### [Exercise description]
Lift out each line of the data that holds "name".

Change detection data
━━━━━━━━━━━━━━━━
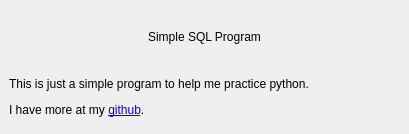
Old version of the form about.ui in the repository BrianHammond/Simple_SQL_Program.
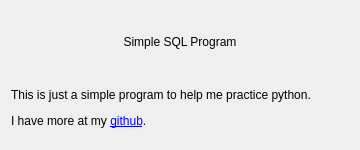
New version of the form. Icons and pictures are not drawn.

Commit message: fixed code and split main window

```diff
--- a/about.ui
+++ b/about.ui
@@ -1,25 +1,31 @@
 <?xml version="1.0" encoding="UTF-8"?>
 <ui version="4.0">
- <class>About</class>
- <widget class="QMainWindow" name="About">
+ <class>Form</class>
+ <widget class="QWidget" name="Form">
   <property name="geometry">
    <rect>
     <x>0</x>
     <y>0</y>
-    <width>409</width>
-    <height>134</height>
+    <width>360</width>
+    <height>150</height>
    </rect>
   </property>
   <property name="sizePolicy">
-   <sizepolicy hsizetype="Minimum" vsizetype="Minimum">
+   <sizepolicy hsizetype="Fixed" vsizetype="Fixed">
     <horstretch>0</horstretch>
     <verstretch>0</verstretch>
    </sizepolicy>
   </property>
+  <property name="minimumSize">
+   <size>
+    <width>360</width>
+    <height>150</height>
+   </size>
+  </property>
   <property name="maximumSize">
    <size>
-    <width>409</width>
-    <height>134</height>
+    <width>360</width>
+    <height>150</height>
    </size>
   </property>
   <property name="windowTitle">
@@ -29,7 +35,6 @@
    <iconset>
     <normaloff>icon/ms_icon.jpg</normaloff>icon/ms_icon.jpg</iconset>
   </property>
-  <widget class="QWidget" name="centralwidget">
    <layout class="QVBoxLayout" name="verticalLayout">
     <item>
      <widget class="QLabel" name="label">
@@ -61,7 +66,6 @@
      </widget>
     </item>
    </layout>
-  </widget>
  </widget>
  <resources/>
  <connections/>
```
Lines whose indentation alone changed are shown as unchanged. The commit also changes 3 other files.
━━━━━━━━━━━━━━━━
### [Your solution]
- <widget class="QMainWindow" name="About">
+ <widget class="QWidget" name="Form">
   <property name="geometry">
   <property name="sizePolicy">
+  <property name="minimumSize">
   <property name="maximumSize">
   <property name="windowTitle">
-  <widget class="QWidget" name="centralwidget">
    <layout class="QVBoxLayout" name="verticalLayout">
      <widget class="QLabel" name="label">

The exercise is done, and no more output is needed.